“But as you know a lot of manufacturers are struggling to deliver machines, and obviously in the business of hydraulic machines and excavators this has been tough.
“Despite the big quantity of orders that everybody has in hand it’s still not there, so obviously this is affecting the deliveries and the orders of the breakers themselves because they go together. So this is a challenge that we are facing now, but potentially the market could be bigger because these incentives have created a lot of business and generated a lot of business – in Italy at least.”
The importance of the rental market
When deciding to dedicate a sales operation to the United Kingdom, Rotair drew on its success in Ireland, where it already had a distributor in place.

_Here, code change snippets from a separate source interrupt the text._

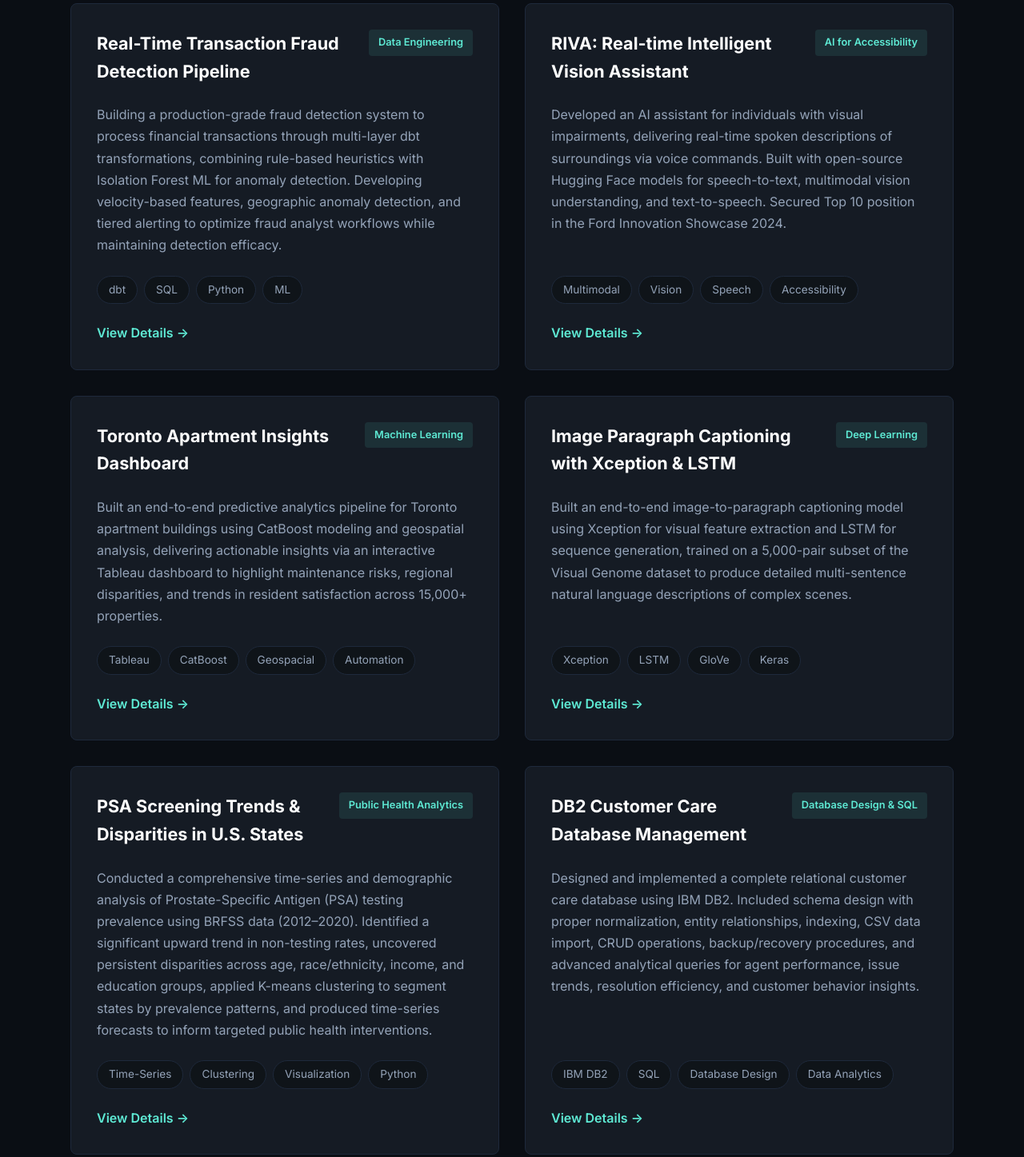
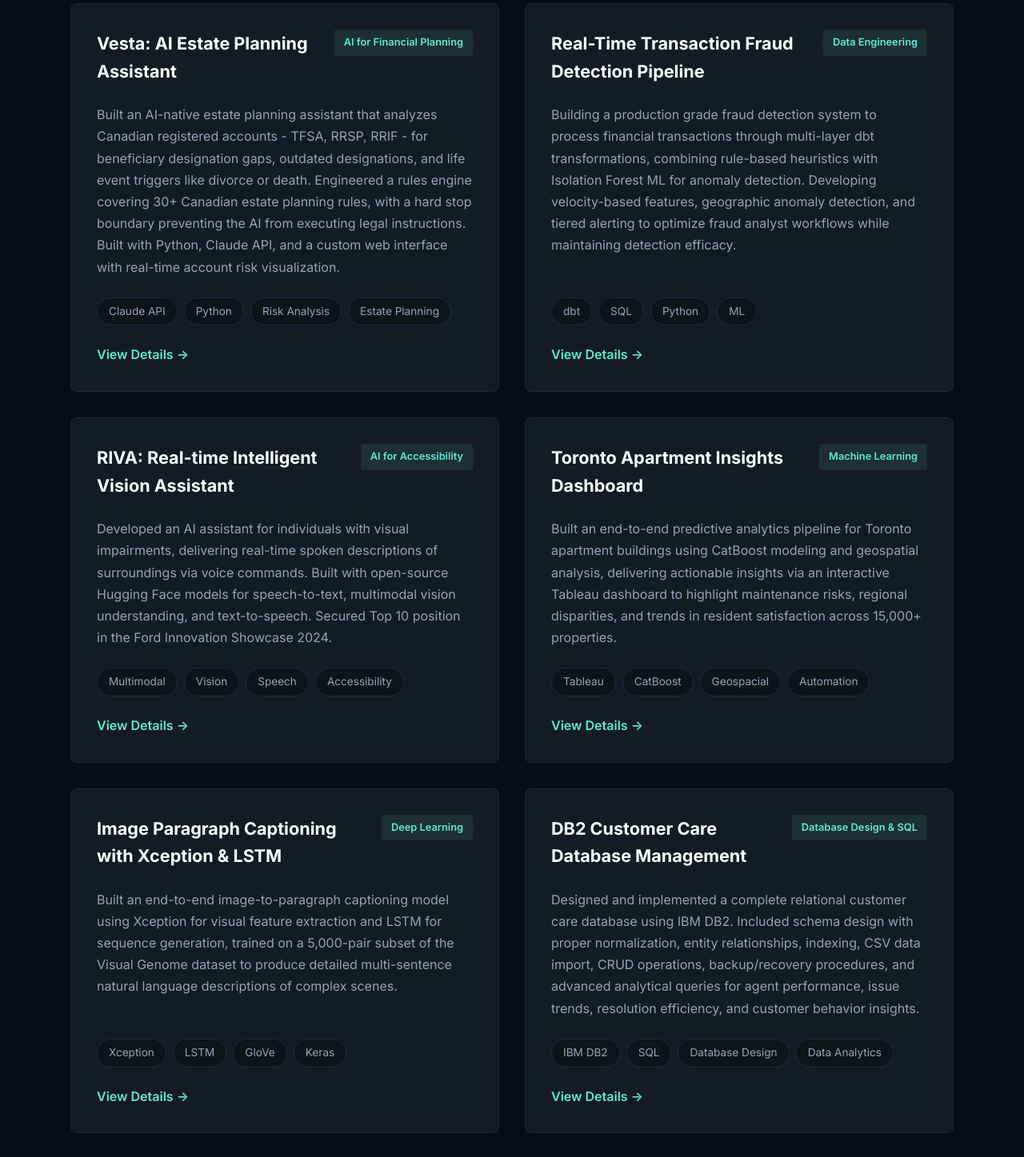
Before and after one commit to jibnorge/jibin-george, a plain HTML site: page index.html in a window 1280 px wide. Shown: the part 1670-3117 px from the top of the page at 80% size. Drawn offline with Linux system fonts and the light colour scheme.

Commit message:
Updated project section

```diff
--- a/index.html
+++ b/index.html
@@ -105,14 +105,34 @@
         <div class="container">
             <h2 class="main-section-title">Featured <span class="code-bracket">{Projects}</span></h2>
             <div class="projects-grid">
-                <!-- Project 1 -->
+				<!-- Project 1 -->
+                <article class="project-card">
+                    <div class="project-header">
+                        <h3 class="project-title">Vesta: AI Estate Planning Assistant</h3>
+                        <span class="project-tag">AI for Financial Planning</span>
+                    </div>
+                    <p class="project-description">
+                        Built an AI-native estate planning assistant that analyzes Canadian registered accounts - TFSA, RRSP, RRIF - for beneficiary designation gaps, outdated designations, and life event triggers like divorce or death. Engineered a rules engine covering 30+ Canadian estate planning rules, with a hard stop boundary preventing the AI from executing legal instructions. Built with Python, Claude API, and a custom web interface with real-time account risk visualization.
+					</p>
+                    <div class="project-tech">
+                        <span class="tech-badge">Claude API</span>
+                        <span class="tech-badge">Python</span>
+                        <span class="tech-badge">Risk Analysis</span>
+                        <span class="tech-badge">Estate Planning</span>
+                    </div>
+                    <div class="project-links">
+                        <a href="https://github.com/jibnorge/Estate-Planning-Assistant/blob/main/README.md" target="_blank" class="project-link">View Details →</a>
+                    </div>
+                </article>
+
+                <!-- Project 2 -->
                 <article class="project-card">
                     <div class="project-header">
                         <h3 class="project-title">Real-Time Transaction Fraud Detection Pipeline</h3>
                         <span class="project-tag">Data Engineering</span>
                     </div>
                     <p class="project-description">
-                        Building a production-grade fraud detection system to process financial transactions through multi-layer dbt transformations, combining rule-based heuristics with Isolation Forest ML for anomaly detection. Developing velocity-based features, geographic anomaly detection, and tiered alerting to optimize fraud analyst workflows while maintaining detection efficacy.
+                        Building a production grade fraud detection system to process financial transactions through multi-layer dbt transformations, combining rule-based heuristics with Isolation Forest ML for anomaly detection. Developing velocity-based features, geographic anomaly detection, and tiered alerting to optimize fraud analyst workflows while maintaining detection efficacy.
                     </p>
                     <div class="project-tech">
                         <span class="tech-badge">dbt</span>
@@ -125,7 +145,7 @@
                     </div>
                 </article>
 
-                <!-- Project 2 -->
+                <!-- Project 3 -->
                 <article class="project-card">
                     <div class="project-header">
                         <h3 class="project-title">RIVA: Real-time Intelligent Vision Assistant</h3>
@@ -145,7 +165,7 @@
                     </div>
                 </article>
 
-                <!-- Project 3 -->
+                <!-- Project 4 -->
                 <article class="project-card">
                     <div class="project-header">
                         <h3 class="project-title">Toronto Apartment Insights Dashboard</h3>
@@ -165,7 +185,7 @@
                     </div>
                 </article>
 
-                <!-- Project 4 -->
+                <!-- Project 5 -->
                 <article class="project-card">
                     <div class="project-header">
                         <h3 class="project-title">Image Paragraph Captioning with Xception &amp; LSTM</h3>
@@ -182,26 +202,6 @@
                     </div>
                     <div class="project-links">
                         <a href="https://github.com/jibnorge/Stanford-Visual-Genome-Image-Paragraph-Captioning-using-Xception-LSTM/blob/main/README.md" target="_blank" class="project-link">View Details →</a>
-                    </div>
-                </article>
-
-                <!-- Project 5 -->
-                <article class="project-card">
-                    <div class="project-header">
-                        <h3 class="project-title">PSA Screening Trends & Disparities in U.S. States</h3>
-                        <span class="project-tag">Public Health Analytics</span>
-                    </div>
-                    <p class="project-description">
-                        Conducted a comprehensive time-series and demographic analysis of Prostate-Specific Antigen (PSA) testing prevalence using BRFSS data (2012–2020). Identified a significant upward trend in non-testing rates, uncovered persistent disparities across age, race/ethnicity, income, and education groups, applied K-means clustering to segment states by prevalence patterns, and produced time-series forecasts to inform targeted public health interventions.
-                    </p>
-                    <div class="project-tech">
-                        <span class="tech-badge">Time-Series</span>
-                        <span class="tech-badge">Clustering</span>
-                        <span class="tech-badge">Visualization</span>
-                        <span class="tech-badge">Python</span>
-                    </div>
-                    <div class="project-links">
-                        <a href="https://github.com/jibnorge/PSA-Screening-in-USA-A-Data-Driven-Insight/blob/main/README.md" target="_blank" class="project-link">View Details →</a>
                     </div>
                 </article>
 
```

Andrea: “Ireland was always a market for us. We have a distributor in Ireland, in the north but which is covering the whole country. And we have been selling breakers to them for many years.
“We had some collaboration in the past with some spot sales customers in the UK. The goal now is to re-establish the link with all of them, and to try and get in touch with some rental companies also because rental is a large business in the UK and this product can perfectly fit into a medium or small rental company. We will start with smaller and medium-sized rental companies and then approach the bigger ones when we can.
“It is the same in France, a new approach to business. The more products you put in the portfolio, the more opportunity for sales and business you have.”
Hydraulic breakers and the future
Rotair has built its confidence in hydraulic breakers on what it describes as the versatility and ease of use of the product, which make it attractive to customers across a range of markets. As such it feels that business outside Italy to continue its upward trend, and will continue with technological change in machine drive technology, whether electric or hydrogen.
“We expect this to grow significantly in the next few years,” says Andrea.
“In Europe, we can go deep into the market, we can approach different kinds of customers and we have resources that we did not always have in the past.”
- For more coverage of hydraulic breakers, see the January-March 2023 issue of Demolition & Recycling International